**YOUR ASSIGNMENT:**
Where the word "intro" occurs in a line of the listing, please copy the line.

**DATASET ENTRIES:**

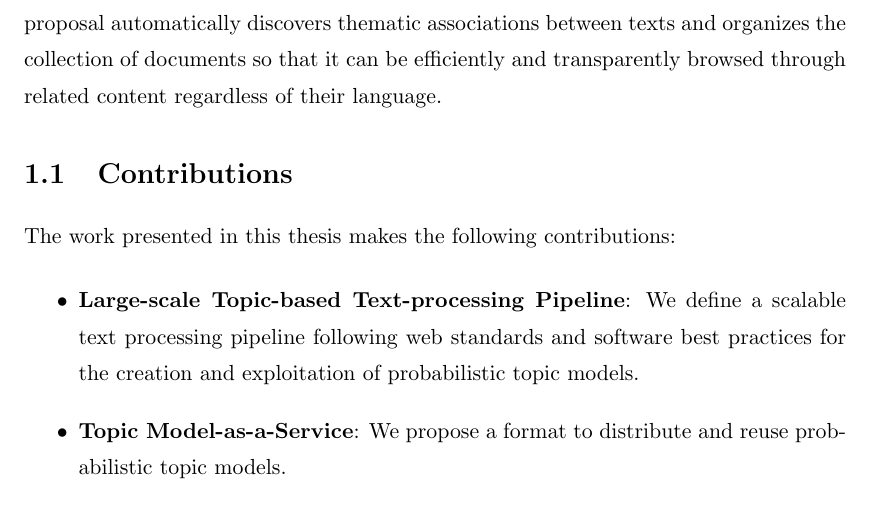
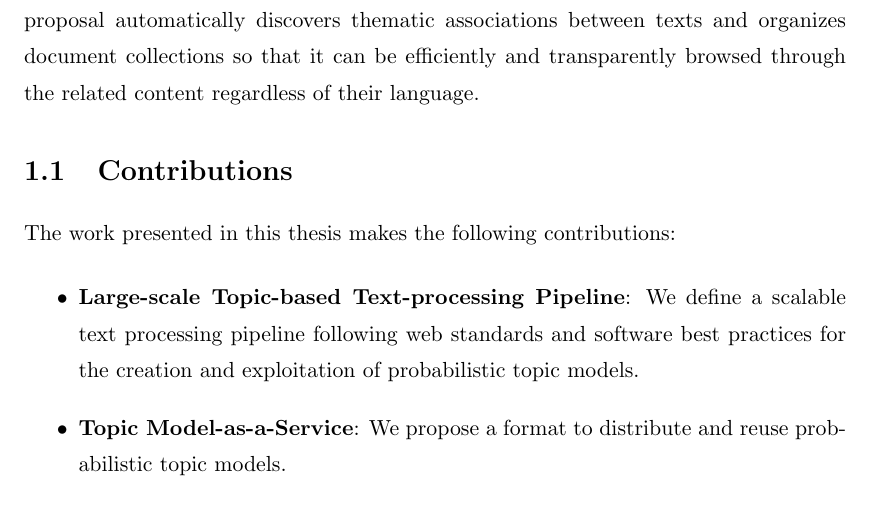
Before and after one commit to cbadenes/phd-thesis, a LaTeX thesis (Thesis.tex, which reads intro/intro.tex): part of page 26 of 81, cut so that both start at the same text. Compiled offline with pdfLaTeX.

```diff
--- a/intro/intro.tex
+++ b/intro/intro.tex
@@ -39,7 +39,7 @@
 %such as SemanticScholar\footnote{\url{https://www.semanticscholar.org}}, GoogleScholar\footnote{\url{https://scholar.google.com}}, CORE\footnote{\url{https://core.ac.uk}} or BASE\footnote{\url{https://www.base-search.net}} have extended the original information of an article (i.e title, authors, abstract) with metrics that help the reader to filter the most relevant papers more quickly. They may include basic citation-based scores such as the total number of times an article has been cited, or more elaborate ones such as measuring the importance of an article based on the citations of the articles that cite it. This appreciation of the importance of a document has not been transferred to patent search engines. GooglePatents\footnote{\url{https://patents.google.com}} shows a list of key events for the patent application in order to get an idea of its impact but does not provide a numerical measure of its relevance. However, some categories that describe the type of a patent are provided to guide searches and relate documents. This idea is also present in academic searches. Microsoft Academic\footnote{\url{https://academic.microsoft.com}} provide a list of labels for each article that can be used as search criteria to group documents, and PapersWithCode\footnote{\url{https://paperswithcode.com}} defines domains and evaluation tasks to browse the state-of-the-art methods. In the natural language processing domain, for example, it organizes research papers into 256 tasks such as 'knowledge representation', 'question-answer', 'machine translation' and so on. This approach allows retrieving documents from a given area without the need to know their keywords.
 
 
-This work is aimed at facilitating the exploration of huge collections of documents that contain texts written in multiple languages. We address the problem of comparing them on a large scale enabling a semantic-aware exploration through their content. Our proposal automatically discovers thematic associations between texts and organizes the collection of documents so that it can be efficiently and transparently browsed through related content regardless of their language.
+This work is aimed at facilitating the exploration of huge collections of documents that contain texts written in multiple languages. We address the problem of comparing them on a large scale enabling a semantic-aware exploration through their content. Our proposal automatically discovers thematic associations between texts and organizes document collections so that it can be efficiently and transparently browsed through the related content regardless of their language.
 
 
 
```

**EXERCISE SOLUTION:**
Before and after one commit to cbadenes/phd-thesis, a LaTeX thesis (Thesis.tex, which reads intro/intro.tex): part of page 26 of 81, cut so that both start at the same text. Compiled offline with pdfLaTeX.
--- a/intro/intro.tex
+++ b/intro/intro.tex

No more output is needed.